Exercise requirements >>
In the entries that follow, which lines hold the string "theme"? List them.

Extracted material >>
■ ■ ■ ■ ■
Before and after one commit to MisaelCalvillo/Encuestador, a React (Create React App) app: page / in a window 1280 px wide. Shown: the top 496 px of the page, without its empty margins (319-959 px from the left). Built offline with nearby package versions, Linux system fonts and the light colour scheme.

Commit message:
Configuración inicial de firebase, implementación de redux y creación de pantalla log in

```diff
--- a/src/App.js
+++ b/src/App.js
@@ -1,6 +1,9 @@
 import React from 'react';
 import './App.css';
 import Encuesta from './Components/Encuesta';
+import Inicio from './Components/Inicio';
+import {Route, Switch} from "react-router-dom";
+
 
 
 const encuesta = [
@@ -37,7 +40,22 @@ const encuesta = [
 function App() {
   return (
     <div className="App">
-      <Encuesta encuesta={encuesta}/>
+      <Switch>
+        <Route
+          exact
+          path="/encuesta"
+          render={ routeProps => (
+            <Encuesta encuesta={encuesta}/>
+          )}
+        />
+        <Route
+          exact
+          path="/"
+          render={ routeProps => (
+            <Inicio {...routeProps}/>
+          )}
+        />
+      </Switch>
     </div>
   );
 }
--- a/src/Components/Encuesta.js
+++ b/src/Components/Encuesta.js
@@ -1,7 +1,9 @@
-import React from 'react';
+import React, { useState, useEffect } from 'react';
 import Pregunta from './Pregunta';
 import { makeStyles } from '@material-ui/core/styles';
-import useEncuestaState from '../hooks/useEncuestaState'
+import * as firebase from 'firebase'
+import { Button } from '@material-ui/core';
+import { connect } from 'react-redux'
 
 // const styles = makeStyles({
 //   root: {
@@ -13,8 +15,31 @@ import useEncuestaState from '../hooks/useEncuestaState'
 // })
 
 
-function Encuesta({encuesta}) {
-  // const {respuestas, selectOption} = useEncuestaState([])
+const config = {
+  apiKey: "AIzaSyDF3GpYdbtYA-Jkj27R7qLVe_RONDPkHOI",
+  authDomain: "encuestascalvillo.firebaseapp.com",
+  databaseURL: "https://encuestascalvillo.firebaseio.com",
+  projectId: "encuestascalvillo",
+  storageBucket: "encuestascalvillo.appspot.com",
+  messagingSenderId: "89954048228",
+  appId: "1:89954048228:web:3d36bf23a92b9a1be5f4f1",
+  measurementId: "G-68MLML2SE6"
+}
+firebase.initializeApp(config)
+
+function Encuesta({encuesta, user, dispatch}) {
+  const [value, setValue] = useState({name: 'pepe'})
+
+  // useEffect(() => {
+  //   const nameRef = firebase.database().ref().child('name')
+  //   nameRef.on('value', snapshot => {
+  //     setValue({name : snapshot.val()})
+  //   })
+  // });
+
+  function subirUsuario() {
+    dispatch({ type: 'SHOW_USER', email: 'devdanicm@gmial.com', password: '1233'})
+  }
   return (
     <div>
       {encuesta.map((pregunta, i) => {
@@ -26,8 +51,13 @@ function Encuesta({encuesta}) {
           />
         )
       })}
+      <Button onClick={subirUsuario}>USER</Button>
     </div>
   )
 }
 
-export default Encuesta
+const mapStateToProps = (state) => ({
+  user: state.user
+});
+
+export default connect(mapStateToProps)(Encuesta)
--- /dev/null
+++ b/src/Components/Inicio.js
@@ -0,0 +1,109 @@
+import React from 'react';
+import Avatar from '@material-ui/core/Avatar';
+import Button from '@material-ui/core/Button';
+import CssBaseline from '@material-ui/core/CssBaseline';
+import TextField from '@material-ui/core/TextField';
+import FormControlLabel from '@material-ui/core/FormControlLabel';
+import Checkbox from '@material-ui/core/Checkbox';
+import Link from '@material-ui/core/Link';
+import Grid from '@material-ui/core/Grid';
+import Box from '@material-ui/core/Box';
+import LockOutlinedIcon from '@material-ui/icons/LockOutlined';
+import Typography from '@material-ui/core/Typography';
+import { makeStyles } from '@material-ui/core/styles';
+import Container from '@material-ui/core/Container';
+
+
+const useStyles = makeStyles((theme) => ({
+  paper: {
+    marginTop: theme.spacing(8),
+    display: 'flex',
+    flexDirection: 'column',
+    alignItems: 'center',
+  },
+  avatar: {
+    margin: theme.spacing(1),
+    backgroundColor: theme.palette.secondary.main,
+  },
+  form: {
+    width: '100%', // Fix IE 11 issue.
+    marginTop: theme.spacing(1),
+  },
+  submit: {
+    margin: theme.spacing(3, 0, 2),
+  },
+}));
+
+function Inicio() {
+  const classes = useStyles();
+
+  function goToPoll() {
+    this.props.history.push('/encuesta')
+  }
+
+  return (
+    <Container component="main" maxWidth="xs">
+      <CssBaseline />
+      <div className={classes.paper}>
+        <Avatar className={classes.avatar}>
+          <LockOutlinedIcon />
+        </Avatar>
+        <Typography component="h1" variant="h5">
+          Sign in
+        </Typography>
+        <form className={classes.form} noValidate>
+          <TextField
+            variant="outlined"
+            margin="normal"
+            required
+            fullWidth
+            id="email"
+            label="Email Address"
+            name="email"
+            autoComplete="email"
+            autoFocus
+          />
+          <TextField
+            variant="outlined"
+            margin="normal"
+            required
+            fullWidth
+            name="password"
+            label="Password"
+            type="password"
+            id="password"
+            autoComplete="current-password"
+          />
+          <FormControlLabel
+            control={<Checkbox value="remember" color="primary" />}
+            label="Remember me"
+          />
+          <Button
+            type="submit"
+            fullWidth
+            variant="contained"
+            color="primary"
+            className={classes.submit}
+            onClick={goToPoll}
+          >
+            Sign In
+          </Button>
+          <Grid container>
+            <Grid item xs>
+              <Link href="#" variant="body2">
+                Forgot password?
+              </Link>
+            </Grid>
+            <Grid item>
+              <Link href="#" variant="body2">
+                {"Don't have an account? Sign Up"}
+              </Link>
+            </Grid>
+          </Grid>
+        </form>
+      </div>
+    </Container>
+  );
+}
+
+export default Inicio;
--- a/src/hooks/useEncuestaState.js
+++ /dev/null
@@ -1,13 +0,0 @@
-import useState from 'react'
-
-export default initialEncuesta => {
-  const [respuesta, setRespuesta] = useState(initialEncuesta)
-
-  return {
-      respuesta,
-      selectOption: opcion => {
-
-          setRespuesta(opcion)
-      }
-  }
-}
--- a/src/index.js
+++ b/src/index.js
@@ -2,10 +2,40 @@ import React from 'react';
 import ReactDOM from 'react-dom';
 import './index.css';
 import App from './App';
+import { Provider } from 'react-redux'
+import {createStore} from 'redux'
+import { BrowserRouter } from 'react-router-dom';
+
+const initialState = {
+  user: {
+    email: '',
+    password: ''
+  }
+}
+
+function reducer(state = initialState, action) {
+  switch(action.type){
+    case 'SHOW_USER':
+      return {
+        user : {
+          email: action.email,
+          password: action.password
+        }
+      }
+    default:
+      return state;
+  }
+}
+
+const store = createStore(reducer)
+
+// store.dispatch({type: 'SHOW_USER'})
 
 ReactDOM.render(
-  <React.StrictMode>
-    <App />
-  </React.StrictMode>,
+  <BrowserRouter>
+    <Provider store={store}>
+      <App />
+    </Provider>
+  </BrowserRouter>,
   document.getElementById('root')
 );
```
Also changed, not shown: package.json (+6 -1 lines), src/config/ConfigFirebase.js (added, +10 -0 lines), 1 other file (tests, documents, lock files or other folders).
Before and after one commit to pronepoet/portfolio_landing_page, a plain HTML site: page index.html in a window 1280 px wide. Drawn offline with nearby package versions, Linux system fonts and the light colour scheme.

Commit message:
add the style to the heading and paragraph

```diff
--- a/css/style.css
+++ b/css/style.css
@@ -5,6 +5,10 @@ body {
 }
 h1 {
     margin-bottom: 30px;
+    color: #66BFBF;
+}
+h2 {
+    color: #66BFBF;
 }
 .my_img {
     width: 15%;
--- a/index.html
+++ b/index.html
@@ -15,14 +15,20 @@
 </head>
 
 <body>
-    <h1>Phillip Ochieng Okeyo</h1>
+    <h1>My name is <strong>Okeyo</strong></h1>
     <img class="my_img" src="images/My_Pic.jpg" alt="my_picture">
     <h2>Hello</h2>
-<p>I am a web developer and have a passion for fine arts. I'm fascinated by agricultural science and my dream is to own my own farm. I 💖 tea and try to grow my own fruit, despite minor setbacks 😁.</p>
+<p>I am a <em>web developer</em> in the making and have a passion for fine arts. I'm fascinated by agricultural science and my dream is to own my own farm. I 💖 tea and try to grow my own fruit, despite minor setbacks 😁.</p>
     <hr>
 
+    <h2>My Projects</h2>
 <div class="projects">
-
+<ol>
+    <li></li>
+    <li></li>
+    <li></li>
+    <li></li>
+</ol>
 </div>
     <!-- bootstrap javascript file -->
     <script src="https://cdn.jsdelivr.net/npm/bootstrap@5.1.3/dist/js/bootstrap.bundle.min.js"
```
■ ■ ■ ■ ■
Answer below >>
+const useStyles = makeStyles((theme) => ({
+    marginTop: theme.spacing(8),
+    margin: theme.spacing(1),
+    backgroundColor: theme.palette.secondary.main,
+    marginTop: theme.spacing(1),
+    margin: theme.spacing(3, 0, 2),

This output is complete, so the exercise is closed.